/---

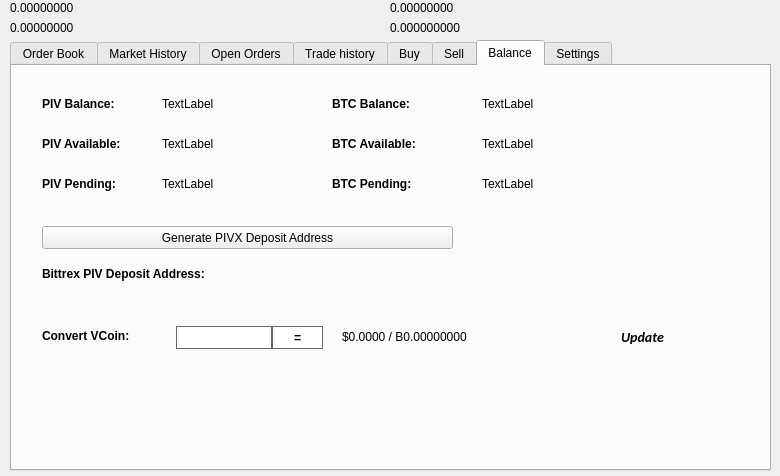
This is src/qt/forms/tradingdialog.ui in electracoin-ECA/electra-archive as Qt 5 draws it before an edit. The edited form follows.
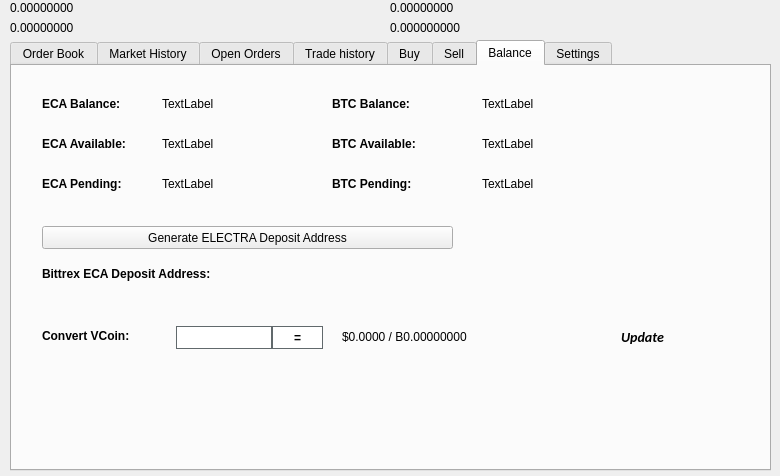
This is the edited form. The open tabs and pages were chosen to show the change. Icons and pictures are not drawn.

What changed in the file:
```diff
--- a/src/qt/forms/tradingdialog.ui
+++ b/src/qt/forms/tradingdialog.ui
@@ -2762,7 +2762,7 @@
       </font>
      </property>
      <property name="text">
-      <string>PIV Balance:</string>
+      <string>ECA Balance:</string>
      </property>
     </widget>
     <widget class="QLabel" name="label_12">
@@ -2813,7 +2813,7 @@
       </font>
      </property>
      <property name="text">
-      <string>PIV Available:</string>
+      <string>ECA Available:</string>
      </property>
     </widget>
     <widget class="QLabel" name="label_14">
@@ -2832,7 +2832,7 @@
       </font>
      </property>
      <property name="text">
-      <string>PIV Pending:</string>
+      <string>ECA Pending:</string>
      </property>
     </widget>
     <widget class="QLabel" name="PIVPendingLabel">
@@ -2928,7 +2928,7 @@
       </font>
      </property>
      <property name="text">
-      <string>Bittrex PIV Deposit Address:</string>
+      <string>Bittrex ECA Deposit Address:</string>
      </property>
     </widget>
     <widget class="QPushButton" name="GenDepositBTN">
@@ -2941,7 +2941,7 @@
       </rect>
      </property>
      <property name="text">
-      <string>Generate PIVX Deposit Address</string>
+      <string>Generate ELECTRA Deposit Address</string>
      </property>
      <property name="icon">
       <iconset resource="../pivx.qrc">
```
Left out of the diff: 46 changed lines with no effect on the pictures.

\---

PROBLEM TO WORK ON = Lines that contain "QLabel" are the result; find them in the entries above and copy each one.

SOLUTION BELOW =
     <widget class="QLabel" name="label_12">
     <widget class="QLabel" name="label_14">
     <widget class="QLabel" name="PIVPendingLabel">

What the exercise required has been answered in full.